● PROBLEM REQUIREMENTS: All lines with the word "span" must be pulled from the entries below.

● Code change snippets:
--- START ---

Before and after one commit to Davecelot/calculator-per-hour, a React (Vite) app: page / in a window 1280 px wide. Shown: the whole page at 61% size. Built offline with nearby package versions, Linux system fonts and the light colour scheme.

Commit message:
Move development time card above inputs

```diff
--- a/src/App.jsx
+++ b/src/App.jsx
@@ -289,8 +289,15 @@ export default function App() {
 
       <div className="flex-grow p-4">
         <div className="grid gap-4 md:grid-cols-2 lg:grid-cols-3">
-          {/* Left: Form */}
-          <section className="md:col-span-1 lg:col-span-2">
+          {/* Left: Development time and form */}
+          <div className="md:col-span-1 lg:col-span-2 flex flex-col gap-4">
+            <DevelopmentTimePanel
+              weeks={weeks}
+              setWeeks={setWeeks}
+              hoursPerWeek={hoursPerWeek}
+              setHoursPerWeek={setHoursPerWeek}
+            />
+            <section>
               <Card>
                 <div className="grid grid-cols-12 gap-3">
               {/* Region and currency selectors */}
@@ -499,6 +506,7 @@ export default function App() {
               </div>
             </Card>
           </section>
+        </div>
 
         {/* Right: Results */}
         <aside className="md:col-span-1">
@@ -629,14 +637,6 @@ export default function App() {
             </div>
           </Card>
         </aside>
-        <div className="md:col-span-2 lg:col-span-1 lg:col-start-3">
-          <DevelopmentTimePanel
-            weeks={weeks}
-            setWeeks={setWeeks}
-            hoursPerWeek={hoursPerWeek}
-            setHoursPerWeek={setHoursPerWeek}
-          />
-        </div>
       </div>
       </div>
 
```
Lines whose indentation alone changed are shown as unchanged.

--- END ---

● WRITTEN ANSWER:
-          <section className="md:col-span-1 lg:col-span-2">
+          <div className="md:col-span-1 lg:col-span-2 flex flex-col gap-4">
         <aside className="md:col-span-1">
-        <div className="md:col-span-2 lg:col-span-1 lg:col-start-3">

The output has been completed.